It won?t work, though, if it?s forced down peoples? throats like bubble-gum flavored medicine. Yes, some people may enjoy taking full advantage of everything Poynter.org has to offer. Some people just want their MediaNews.org straight up -- no frills, no bells, just content that matters to them. More than 80 of them want it enough to go through the registration process just to voice their complaints and, in rare cases, their compliments.
?The trick is serving readers interested in the rest of Poynter as well as those who aren't. We're especially interested in suggestions how to address both of those constituencies,? says Mitchell. ?More specifically, we invite practical advice on enabling readers to get a faster sense of what's new at a glance. We've gotten several good ideas already, and welcome more. We've also gotten several good suggestions about the feedback set-up.?
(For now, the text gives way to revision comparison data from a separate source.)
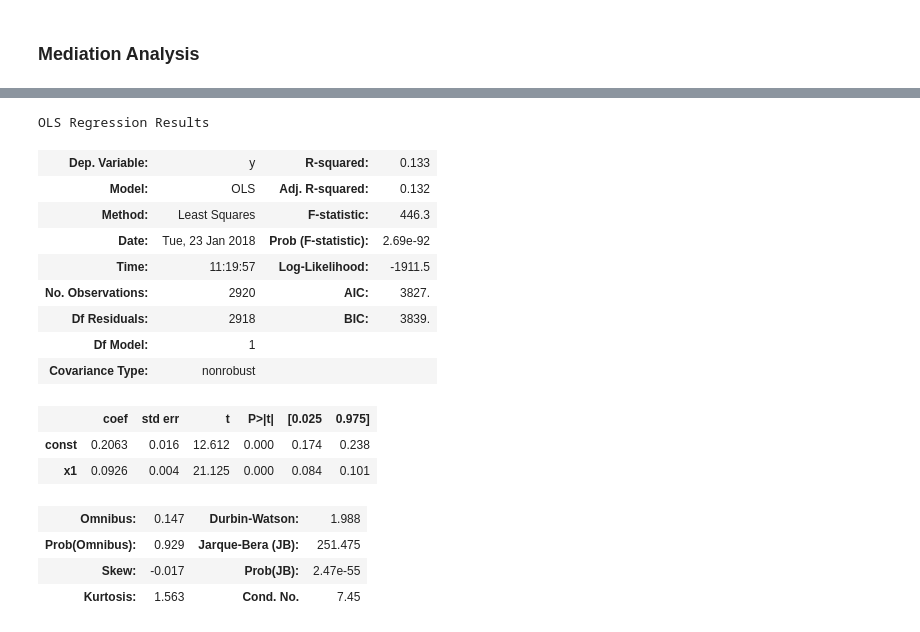
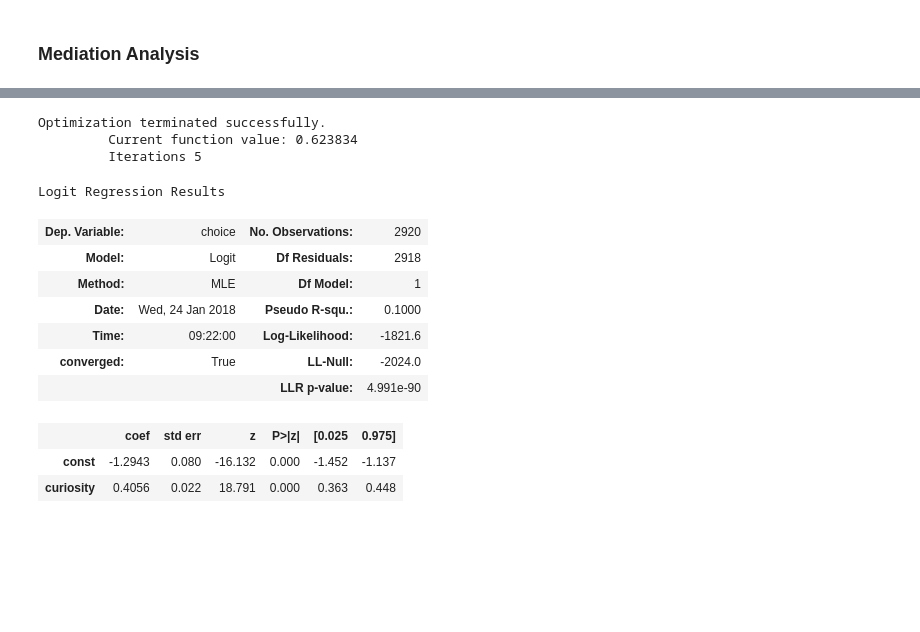
Before and after one commit to hermish/concepts-research, a Jupyter notebook: analysis/5-cogsci-paper/1-experiment-three.ipynb, the cells around one changed output, grey strips where cells are left out. Drawn from its saved outputs; the diff is of its cells as text; code cells hidden in the pictures; blank space fills up the shorter version.

Commit message:
Complete logistic regression

```diff
--- a/analysis/5-cogsci-paper/1-experiment-three.ipynb
+++ b/analysis/5-cogsci-paper/1-experiment-three.ipynb
@@ -223,0 +235,9 @@ new_data = pd.DataFrame(flattened_data)
+# %%
+input_columns = columns[2:8]
+X = new_data[input_columns]
+y = new_data['choice']
+X = sm.add_constant(X)
+
+logit_model = sm.Logit(y, X)
+results = logit_model.fit()
+results.summary()
@@ -223,0 +264,9 @@ new_data = pd.DataFrame(flattened_data)
+# %%
+# Popularity
+X = new_data['popularity']
+y = new_data['choice']
+X = sm.add_constant(X)
+
+logit_model = sm.Logit(y, X)
+results = logit_model.fit()
+results.summary()
@@ -224,26 +291,24 @@ new_data = pd.DataFrame(flattened_data)
 # %%
-X = flattened_data['curiosity']
-y = flattened_data['choice']
+# Curiosity
+X = new_data['curiosity']
+y = new_data['choice']
 X = sm.add_constant(X)
 
-model = sm.OLS(y, X).fit()
-predictions = model.predict(X)
-model.summary()
+logit_model = sm.Logit(y, X)
+results = logit_model.fit()
+results.summary()
 # %% [output]
-OLS Regression Results
+Optimization terminated successfully.
+         Current function value: 0.623834
+         Iterations 5
+Logit Regression Results
-| Dep. Variable: | y | R-squared: | 0.133 |
-| Model: | OLS | Adj. R-squared: | 0.132 |
-| Method: | Least Squares | F-statistic: | 446.3 |
-| Date: | Tue, 23 Jan 2018 | Prob (F-statistic): | 2.69e-92 |
-| Time: | 11:19:57 | Log-Likelihood: | -1911.5 |
-| No. Observations: | 2920 | AIC: | 3827. |
-| Df Residuals: | 2918 | BIC: | 3839. |
-| Df Model: | 1 |  |  |
-| Covariance Type: | nonrobust |  |  |
+| Dep. Variable: | choice | No. Observations: | 2920 |
+| Model: | Logit | Df Residuals: | 2918 |
+| Method: | MLE | Df Model: | 1 |
+| Date: | Wed, 24 Jan 2018 | Pseudo R-squ.: | 0.1000 |
+| Time: | 09:22:00 | Log-Likelihood: | -1821.6 |
+| converged: | True | LL-Null: | -2024.0 |
+|  |  | LLR p-value: | 4.991e-90 |
-|  | coef | std err | t | P>|t| | [0.025 | 0.975] |
-| const | 0.2063 | 0.016 | 12.612 | 0.000 | 0.174 | 0.238 |
-| x1 | 0.0926 | 0.004 | 21.125 | 0.000 | 0.084 | 0.101 |
+|  | coef | std err | z | P>|z| | [0.025 | 0.975] |
+| const | -1.2943 | 0.080 | -16.132 | 0.000 | -1.452 | -1.137 |
+| curiosity | 0.4056 | 0.022 | 18.791 | 0.000 | 0.363 | 0.448 |
-| Omnibus: | 0.147 | Durbin-Watson: | 1.988 |
-| Prob(Omnibus): | 0.929 | Jarque-Bera (JB): | 251.475 |
-| Skew: | -0.017 | Prob(JB): | 2.47e-55 |
-| Kurtosis: | 1.563 | Cond. No. | 7.45 |
```
Also changed, not shown: parts of 11 cells of this notebook.
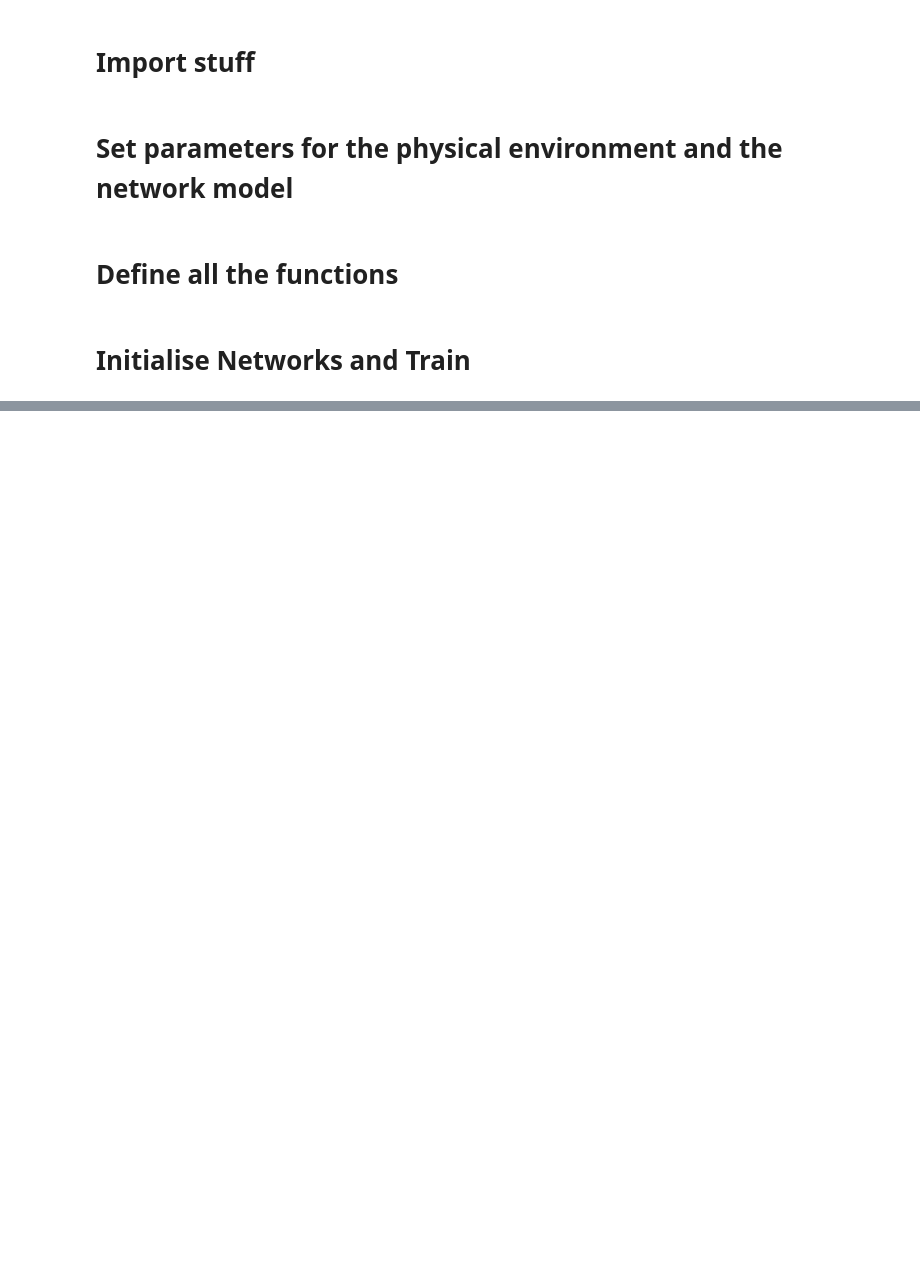
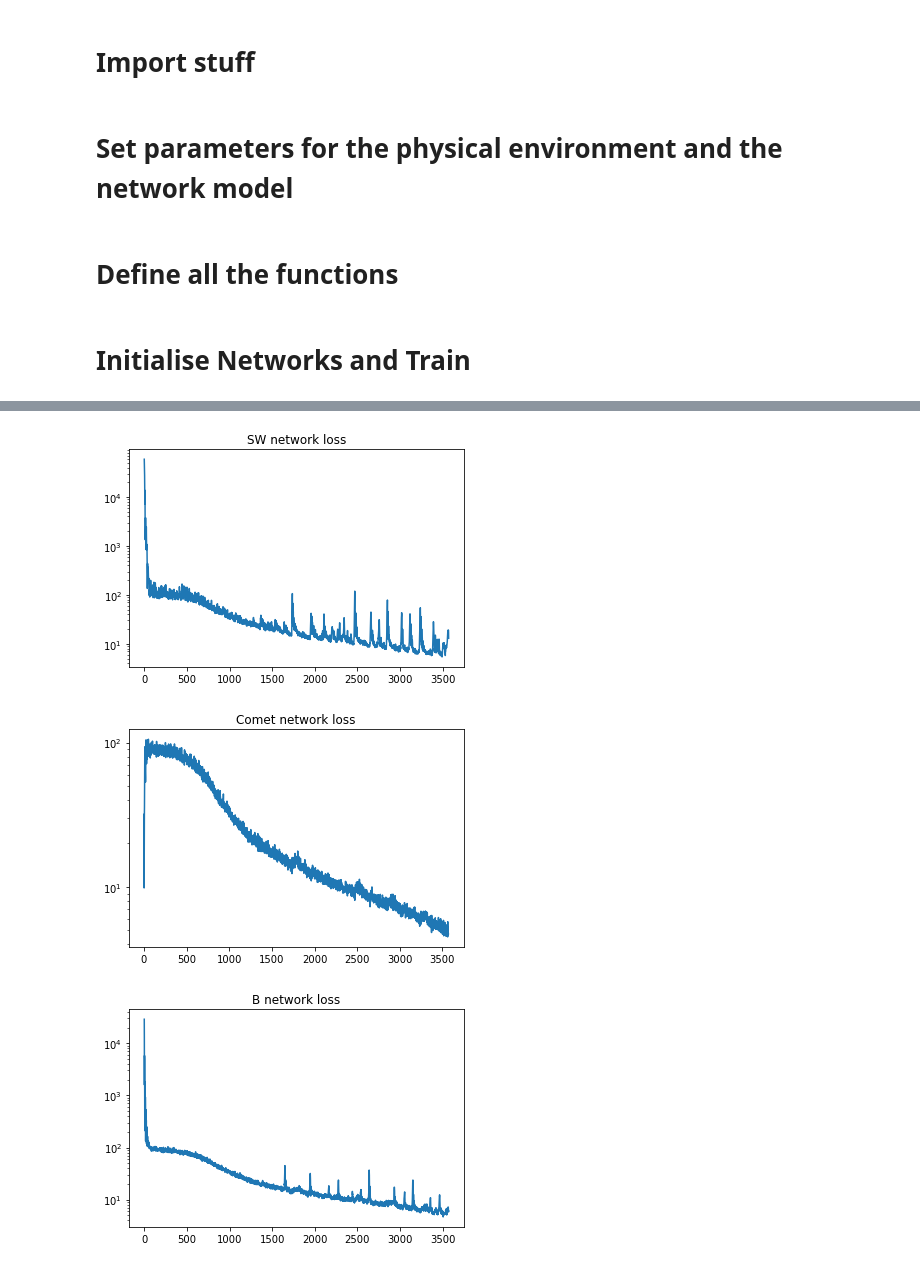
Before and after one commit to alexandercushen/Comet-Plasma-ML, a Jupyter notebook: Rubin2015_attempt4(many_network).ipynb, the cells around one changed output, grey strips where cells are left out. Cells and saved outputs as stored; diff of their text form; code cells hidden in the pictures; blank space fills up the shorter version.

```diff
--- a/Rubin2015_attempt4(many_network).ipynb
+++ b/Rubin2015_attempt4(many_network).ipynb
@@ -494,3 +565,22 @@ Average vector magnitude: 0.3522164 km/s
+# %%
+
+
+plt.plot(sw_training_loss)
+plt.yscale("log")
+plt.title("SW network loss")
+plt.show()
+plt.plot(comet_training_loss)
+plt.yscale("log")
+plt.title("Comet network loss")
+plt.show()
+plt.plot(B_training_loss)
+plt.yscale("log")
+plt.title("B network loss")
+plt.show()
+# %% [output]
+[figure, added]
+[figure, added]
+[figure, added]
 # %%
 PLOT1()
 # %% [output]
```
Also changed, not shown: parts of 7 cells of this notebook.
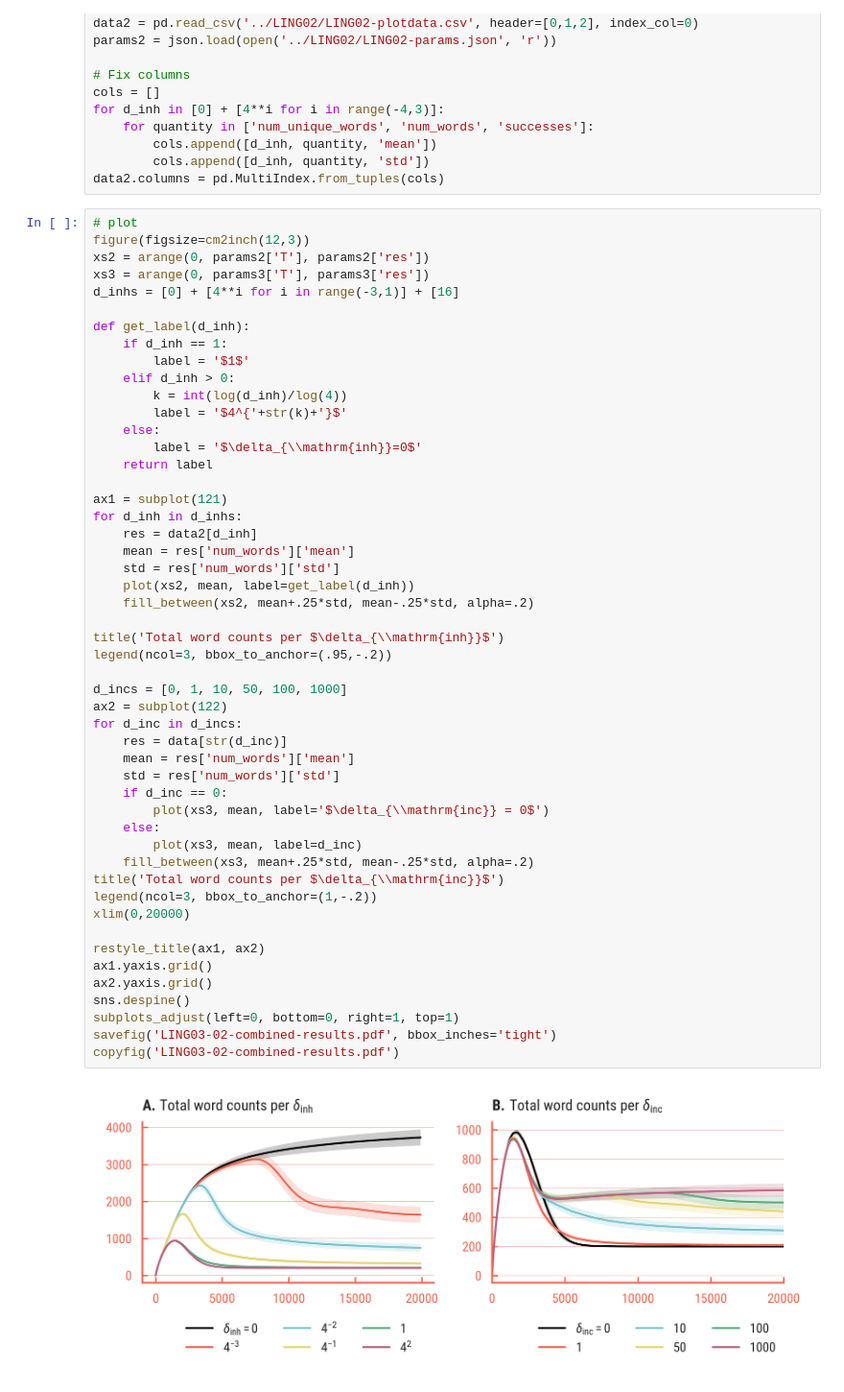
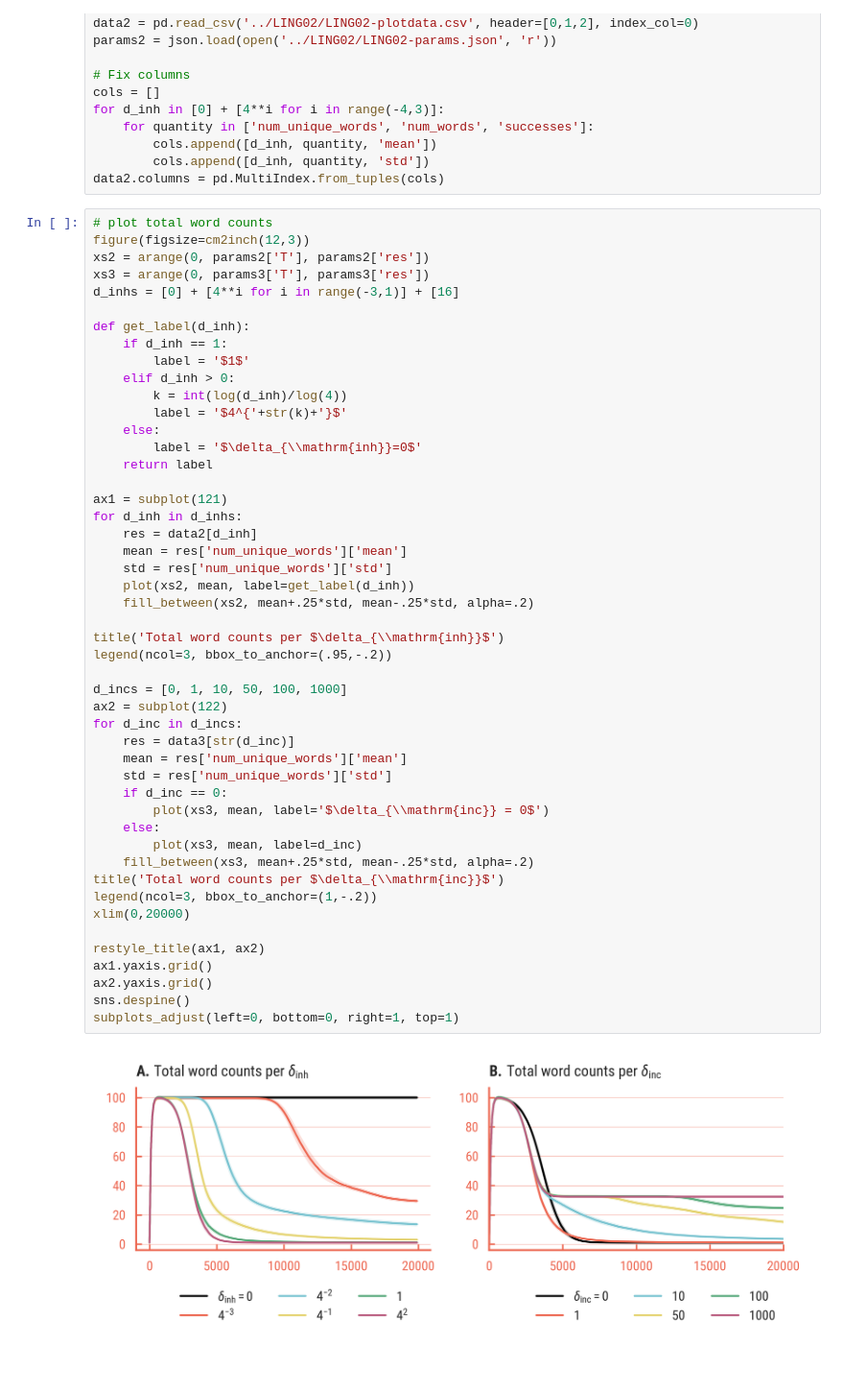
Before and after one commit to bacor/thesis, a Jupyter notebook: experiments/LING03/LING03 analysis.ipynb, the cells around one changed output. Shown at 96% size. Saved outputs shown, nothing was run; the diff lists cells and outputs as text.

```diff
--- a/experiments/LING03/LING03 analysis.ipynb
+++ b/experiments/LING03/LING03 analysis.ipynb
@@ -85,7 +86,7 @@ for d_inh in [0] + [4**i for i in range(-4,3)]:
         cols.append([d_inh, quantity, 'std'])
 data2.columns = pd.MultiIndex.from_tuples(cols)
 # %%
-# plot
+# plot total word counts
 figure(figsize=cm2inch(12,3))
 xs2 = arange(0, params2['T'], params2['res'])
 xs3 = arange(0, params3['T'], params3['res'])
@@ -101,38 +102,36 @@ def get_label(d_inh):
         label = '$\delta_{\\mathrm{inh}}=0$'
     return label
 
 ax1 = subplot(121)
 for d_inh in d_inhs:
     res = data2[d_inh]
-    mean = res['num_words']['mean']
-    std = res['num_words']['std']
+    mean = res['num_unique_words']['mean']
+    std = res['num_unique_words']['std']
     plot(xs2, mean, label=get_label(d_inh))
     fill_between(xs2, mean+.25*std, mean-.25*std, alpha=.2)
 
 title('Total word counts per $\delta_{\\mathrm{inh}}$')
 legend(ncol=3, bbox_to_anchor=(.95,-.2))
 
 d_incs = [0, 1, 10, 50, 100, 1000]
 ax2 = subplot(122)
 for d_inc in d_incs:
-    res = data[str(d_inc)]
-    mean = res['num_words']['mean']
-    std = res['num_words']['std']
+    res = data3[str(d_inc)]
+    mean = res['num_unique_words']['mean']
+    std = res['num_unique_words']['std']
     if d_inc == 0:
         plot(xs3, mean, label='$\delta_{\\mathrm{inc}} = 0$')
     else:
         plot(xs3, mean, label=d_inc)
     fill_between(xs3, mean+.25*std, mean-.25*std, alpha=.2)
 title('Total word counts per $\delta_{\\mathrm{inc}}$')
 legend(ncol=3, bbox_to_anchor=(1,-.2))
 xlim(0,20000)
 
 restyle_title(ax1, ax2)
 ax1.yaxis.grid()
 ax2.yaxis.grid()
 sns.despine()
 subplots_adjust(left=0, bottom=0, right=1, top=1)
-savefig('LING03-02-combined-results.pdf', bbox_inches='tight')
-copyfig('LING03-02-combined-results.pdf')
 # %% [output]
-[figure, old version]
+[figure, new version]
```
Also changed, not shown: parts of 2 cells of this notebook, 10 other files.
Mitchell?s sense so far is that the reaction falls into four categories: ?1. good ideas that can be implemented reasonably quickly. 2. good ideas that make sense but will take time. 3. bad ideas. 4. rants rooted in fundamental objections that MediaNews is part of Poynter.?
One interesting reaction to the addition of the feedback option was the assumption by many, this writer included at first, that sending e-mail to Romensko was no longer an option. That?s not the case. He is still receiving and posting letters. Romenesko, who was as involved in the redesign as he wanted to be, didn?t warm to the notion of placing a feedback link at the end of every item.
?Initially, Jim was not inclined to enable feedback at the end of each item, so we altered the back end to make that optional on a story-by-story, item-by-item basis. A couple of days before launch, Jim said he'd like to use the feedback function after all, so he turned it on,? Mitchell explained. ?In retrospect, turning it on at least had the benefit of giving Jim's audience a way to complain more easily than ever before.?
What Poynter didn?t recognize with the redesign was that while it was busily trying to create community it risked destroying one that already existed.
Disclaimer: MediaNews.org links to my columns and to OJR. Everyone linked through this site benefits from a healthy MediaNews.org.
Staci D. Kramer is Editor at Large at Cable World and was a contributing editor to Inside.com. Based in University City, Mo., Kramer's clients have included Time, Life, the Detroit Free Press, the Chicago Tribune, The New York Times, Multichannel News, APBNews.com, mediainfo.com, Editor & Publisher, The Sporting News, St. Louis magazine, several major papers in Canada, and numerous others. Her work has been syndicated by the Los Angeles Times Syndicate, reprinted in two books and she has even co-produced a segment for "Nightline."